### Assignment
Look through the lines below and extract any with the word "parts".

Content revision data
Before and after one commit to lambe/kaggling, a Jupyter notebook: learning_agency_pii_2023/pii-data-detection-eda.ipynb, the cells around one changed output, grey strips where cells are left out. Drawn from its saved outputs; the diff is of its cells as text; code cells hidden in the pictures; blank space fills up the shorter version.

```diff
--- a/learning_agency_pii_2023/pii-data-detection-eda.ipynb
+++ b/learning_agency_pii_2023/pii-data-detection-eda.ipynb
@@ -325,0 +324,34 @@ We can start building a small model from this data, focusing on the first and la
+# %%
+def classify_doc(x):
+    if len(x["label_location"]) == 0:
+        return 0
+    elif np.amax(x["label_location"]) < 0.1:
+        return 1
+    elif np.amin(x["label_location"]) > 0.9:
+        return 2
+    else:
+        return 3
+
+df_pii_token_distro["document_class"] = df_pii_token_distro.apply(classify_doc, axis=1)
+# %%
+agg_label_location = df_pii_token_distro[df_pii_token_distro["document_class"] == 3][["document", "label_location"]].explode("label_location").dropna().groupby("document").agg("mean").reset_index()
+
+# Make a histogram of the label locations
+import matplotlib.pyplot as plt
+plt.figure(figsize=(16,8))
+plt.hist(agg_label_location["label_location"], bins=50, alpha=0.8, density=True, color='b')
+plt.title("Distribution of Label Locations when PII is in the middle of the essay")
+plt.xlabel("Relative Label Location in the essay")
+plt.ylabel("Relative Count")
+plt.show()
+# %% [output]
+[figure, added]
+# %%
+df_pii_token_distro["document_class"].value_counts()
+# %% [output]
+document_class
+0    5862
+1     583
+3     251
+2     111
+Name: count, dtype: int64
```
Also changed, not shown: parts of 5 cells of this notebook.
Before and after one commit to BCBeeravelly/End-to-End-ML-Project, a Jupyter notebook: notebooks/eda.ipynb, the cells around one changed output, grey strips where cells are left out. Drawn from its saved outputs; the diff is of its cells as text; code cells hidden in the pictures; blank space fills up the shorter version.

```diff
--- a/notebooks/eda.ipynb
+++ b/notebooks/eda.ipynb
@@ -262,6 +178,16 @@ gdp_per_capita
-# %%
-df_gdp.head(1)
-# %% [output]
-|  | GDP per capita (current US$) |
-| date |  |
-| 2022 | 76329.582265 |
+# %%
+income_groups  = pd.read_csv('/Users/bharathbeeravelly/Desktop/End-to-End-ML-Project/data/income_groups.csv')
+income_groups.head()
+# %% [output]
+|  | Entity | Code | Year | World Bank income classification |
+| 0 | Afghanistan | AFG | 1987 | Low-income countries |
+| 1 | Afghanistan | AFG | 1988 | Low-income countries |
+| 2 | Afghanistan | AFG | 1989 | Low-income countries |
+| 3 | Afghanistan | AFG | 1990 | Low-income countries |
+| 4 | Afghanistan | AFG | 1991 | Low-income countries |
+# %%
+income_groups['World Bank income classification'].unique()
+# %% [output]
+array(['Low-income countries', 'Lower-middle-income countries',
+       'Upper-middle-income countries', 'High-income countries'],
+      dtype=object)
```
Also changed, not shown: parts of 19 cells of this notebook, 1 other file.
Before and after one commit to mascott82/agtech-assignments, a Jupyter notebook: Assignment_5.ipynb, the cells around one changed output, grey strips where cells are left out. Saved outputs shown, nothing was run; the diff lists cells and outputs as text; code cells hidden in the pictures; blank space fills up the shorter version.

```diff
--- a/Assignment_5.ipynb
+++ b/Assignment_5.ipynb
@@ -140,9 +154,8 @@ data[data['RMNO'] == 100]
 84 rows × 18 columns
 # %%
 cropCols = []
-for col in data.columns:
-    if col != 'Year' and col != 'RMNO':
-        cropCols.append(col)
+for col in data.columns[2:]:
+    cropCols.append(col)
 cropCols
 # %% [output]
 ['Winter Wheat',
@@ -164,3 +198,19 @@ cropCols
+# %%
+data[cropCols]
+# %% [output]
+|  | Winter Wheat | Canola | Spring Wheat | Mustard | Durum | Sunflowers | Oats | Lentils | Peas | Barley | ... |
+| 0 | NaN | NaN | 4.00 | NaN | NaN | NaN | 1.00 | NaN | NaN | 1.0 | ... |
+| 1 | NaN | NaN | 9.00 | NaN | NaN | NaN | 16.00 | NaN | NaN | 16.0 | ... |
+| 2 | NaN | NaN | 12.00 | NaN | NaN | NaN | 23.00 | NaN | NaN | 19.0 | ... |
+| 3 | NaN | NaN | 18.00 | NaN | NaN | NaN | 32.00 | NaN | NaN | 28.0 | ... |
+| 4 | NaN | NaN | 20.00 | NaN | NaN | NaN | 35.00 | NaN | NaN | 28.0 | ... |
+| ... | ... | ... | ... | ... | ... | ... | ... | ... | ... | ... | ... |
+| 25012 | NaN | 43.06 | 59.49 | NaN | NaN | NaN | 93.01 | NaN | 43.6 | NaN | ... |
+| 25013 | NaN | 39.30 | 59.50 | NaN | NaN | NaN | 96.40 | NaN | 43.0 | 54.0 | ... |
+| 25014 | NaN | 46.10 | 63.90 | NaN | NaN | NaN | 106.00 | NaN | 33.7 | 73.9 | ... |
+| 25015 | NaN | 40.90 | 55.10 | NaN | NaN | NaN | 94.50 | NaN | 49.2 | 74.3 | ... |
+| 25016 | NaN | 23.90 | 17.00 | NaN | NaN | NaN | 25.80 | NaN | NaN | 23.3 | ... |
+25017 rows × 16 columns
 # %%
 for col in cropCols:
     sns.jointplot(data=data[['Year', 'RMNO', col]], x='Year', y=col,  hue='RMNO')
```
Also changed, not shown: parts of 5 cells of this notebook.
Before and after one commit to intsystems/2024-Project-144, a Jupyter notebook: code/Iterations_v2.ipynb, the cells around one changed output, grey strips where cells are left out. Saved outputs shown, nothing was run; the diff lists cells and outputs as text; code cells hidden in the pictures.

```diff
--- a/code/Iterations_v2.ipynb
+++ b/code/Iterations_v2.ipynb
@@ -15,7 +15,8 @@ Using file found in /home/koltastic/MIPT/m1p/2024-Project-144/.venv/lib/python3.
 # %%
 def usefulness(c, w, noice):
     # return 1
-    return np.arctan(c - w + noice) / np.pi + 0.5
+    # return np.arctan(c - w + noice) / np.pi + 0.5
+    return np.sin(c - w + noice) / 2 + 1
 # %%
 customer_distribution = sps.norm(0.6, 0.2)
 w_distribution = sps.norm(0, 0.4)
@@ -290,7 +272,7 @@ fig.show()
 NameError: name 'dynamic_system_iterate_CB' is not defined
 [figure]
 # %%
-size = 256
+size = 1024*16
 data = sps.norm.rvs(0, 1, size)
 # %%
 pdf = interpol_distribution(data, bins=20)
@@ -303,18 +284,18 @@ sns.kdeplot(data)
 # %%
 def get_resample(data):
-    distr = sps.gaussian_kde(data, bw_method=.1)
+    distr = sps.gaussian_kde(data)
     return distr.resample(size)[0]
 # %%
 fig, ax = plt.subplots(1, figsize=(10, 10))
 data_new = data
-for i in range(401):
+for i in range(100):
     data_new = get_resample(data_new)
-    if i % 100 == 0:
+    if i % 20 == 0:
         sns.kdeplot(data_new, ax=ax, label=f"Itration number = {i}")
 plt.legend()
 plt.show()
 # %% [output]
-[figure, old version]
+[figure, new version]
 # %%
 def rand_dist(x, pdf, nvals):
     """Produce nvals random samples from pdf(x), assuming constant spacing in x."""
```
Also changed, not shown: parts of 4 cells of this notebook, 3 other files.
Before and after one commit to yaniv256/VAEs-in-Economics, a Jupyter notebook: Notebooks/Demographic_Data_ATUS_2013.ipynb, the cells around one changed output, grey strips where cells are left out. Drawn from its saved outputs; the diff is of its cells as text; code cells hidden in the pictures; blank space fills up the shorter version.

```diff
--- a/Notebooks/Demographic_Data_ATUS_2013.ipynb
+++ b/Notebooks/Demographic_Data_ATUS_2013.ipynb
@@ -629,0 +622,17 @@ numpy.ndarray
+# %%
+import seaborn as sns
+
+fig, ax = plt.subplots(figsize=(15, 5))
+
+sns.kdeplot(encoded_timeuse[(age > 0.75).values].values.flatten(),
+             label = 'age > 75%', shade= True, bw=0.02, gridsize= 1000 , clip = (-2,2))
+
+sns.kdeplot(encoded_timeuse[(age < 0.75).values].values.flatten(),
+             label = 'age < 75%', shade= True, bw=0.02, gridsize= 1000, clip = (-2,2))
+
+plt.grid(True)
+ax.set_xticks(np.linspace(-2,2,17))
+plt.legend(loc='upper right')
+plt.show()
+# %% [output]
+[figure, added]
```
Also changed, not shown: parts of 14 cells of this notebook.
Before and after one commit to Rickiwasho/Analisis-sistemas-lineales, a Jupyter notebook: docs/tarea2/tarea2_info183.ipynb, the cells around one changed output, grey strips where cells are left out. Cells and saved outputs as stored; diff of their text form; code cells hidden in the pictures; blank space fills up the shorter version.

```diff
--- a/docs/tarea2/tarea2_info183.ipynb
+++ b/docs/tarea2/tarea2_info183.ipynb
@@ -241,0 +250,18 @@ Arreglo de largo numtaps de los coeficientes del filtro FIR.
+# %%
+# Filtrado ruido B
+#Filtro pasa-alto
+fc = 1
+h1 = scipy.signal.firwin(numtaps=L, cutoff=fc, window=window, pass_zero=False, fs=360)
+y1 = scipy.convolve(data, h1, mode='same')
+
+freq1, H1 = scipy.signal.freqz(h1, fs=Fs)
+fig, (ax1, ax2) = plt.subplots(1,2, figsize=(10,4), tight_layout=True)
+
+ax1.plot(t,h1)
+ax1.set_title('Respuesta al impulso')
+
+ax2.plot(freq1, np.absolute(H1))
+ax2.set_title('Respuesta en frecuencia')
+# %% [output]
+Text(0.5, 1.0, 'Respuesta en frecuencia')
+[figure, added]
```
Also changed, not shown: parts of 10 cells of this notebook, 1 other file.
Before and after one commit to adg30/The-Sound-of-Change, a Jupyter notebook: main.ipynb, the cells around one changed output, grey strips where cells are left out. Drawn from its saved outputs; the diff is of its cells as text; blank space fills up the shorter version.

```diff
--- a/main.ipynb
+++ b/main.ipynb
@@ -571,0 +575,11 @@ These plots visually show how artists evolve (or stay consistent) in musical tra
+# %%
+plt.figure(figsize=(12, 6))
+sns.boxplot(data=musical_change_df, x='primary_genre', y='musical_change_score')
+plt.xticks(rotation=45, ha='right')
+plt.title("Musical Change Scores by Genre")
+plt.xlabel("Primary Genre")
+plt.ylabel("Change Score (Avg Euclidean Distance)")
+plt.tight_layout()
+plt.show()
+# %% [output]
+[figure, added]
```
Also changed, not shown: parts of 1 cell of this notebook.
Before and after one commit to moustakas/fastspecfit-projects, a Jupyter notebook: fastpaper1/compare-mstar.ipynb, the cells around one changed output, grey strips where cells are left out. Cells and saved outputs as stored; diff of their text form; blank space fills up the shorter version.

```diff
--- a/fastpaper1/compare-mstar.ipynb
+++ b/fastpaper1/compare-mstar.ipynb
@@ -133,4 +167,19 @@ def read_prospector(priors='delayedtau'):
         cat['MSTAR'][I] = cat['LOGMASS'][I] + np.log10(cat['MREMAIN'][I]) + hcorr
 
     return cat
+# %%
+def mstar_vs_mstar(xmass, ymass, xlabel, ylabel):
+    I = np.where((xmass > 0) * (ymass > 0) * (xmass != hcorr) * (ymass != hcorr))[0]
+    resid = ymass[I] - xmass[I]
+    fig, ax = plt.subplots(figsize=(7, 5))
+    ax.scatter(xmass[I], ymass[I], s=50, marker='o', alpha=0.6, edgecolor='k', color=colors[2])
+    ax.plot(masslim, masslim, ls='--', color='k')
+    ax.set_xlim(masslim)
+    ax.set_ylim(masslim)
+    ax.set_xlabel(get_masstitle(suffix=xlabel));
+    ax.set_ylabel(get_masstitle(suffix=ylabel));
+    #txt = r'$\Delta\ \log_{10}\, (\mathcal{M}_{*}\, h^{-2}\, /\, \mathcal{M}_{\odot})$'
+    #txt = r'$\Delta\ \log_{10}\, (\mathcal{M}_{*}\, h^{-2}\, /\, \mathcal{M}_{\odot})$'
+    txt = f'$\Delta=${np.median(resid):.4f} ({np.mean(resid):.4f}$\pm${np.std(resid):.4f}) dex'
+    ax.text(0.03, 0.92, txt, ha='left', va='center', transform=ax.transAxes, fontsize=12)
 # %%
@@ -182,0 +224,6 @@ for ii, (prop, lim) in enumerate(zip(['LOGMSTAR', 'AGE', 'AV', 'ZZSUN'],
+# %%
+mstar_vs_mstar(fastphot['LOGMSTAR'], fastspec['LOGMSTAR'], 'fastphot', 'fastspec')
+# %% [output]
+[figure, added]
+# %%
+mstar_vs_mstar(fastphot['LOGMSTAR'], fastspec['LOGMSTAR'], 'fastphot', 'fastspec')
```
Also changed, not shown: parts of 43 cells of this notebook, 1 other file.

### Reply to the task
Also changed, not shown: parts of 5 cells of this notebook.
Also changed, not shown: parts of 19 cells of this notebook, 1 other file.
Also changed, not shown: parts of 5 cells of this notebook.
Also changed, not shown: parts of 4 cells of this notebook, 3 other files.
Also changed, not shown: parts of 14 cells of this notebook.
Also changed, not shown: parts of 10 cells of this notebook, 1 other file.
Also changed, not shown: parts of 1 cell of this notebook.
Also changed, not shown: parts of 43 cells of this notebook, 1 other file.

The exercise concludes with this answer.